▶ **What is being asked**
The records below must be output exactly, without pictures.

▶ **Image comparison data**
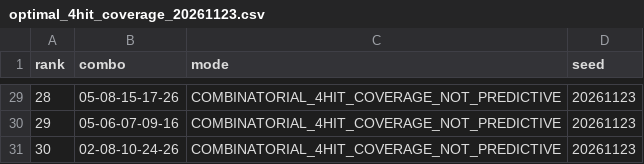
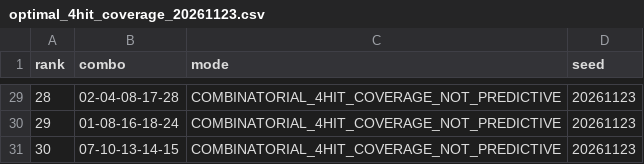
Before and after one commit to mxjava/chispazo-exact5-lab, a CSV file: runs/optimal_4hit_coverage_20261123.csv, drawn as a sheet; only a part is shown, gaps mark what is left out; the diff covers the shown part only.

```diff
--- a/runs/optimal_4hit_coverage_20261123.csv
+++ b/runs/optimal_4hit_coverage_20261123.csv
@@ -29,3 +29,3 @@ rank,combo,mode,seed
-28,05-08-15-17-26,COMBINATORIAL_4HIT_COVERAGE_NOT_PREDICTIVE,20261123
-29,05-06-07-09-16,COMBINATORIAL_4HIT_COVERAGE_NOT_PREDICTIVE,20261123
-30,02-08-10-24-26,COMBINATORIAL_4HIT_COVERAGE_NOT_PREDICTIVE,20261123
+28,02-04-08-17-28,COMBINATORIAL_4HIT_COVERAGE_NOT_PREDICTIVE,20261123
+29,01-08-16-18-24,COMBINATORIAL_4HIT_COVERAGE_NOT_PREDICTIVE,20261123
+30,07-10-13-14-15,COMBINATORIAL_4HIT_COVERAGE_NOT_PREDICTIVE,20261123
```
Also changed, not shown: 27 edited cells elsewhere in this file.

▶ **Task answer**
Before and after one commit to mxjava/chispazo-exact5-lab, a CSV file: runs/optimal_4hit_coverage_20261123.csv, drawn as a sheet; only a part is shown, gaps mark what is left out; the diff covers the shown part only.

```diff
--- a/runs/optimal_4hit_coverage_20261123.csv
+++ b/runs/optimal_4hit_coverage_20261123.csv
@@ -29,3 +29,3 @@ rank,combo,mode,seed
-28,05-08-15-17-26,COMBINATORIAL_4HIT_COVERAGE_NOT_PREDICTIVE,20261123
-29,05-06-07-09-16,COMBINATORIAL_4HIT_COVERAGE_NOT_PREDICTIVE,20261123
-30,02-08-10-24-26,COMBINATORIAL_4HIT_COVERAGE_NOT_PREDICTIVE,20261123
+28,02-04-08-17-28,COMBINATORIAL_4HIT_COVERAGE_NOT_PREDICTIVE,20261123
+29,01-08-16-18-24,COMBINATORIAL_4HIT_COVERAGE_NOT_PREDICTIVE,20261123
+30,07-10-13-14-15,COMBINATORIAL_4HIT_COVERAGE_NOT_PREDICTIVE,20261123
```
Also changed, not shown: 27 edited cells elsewhere in this file.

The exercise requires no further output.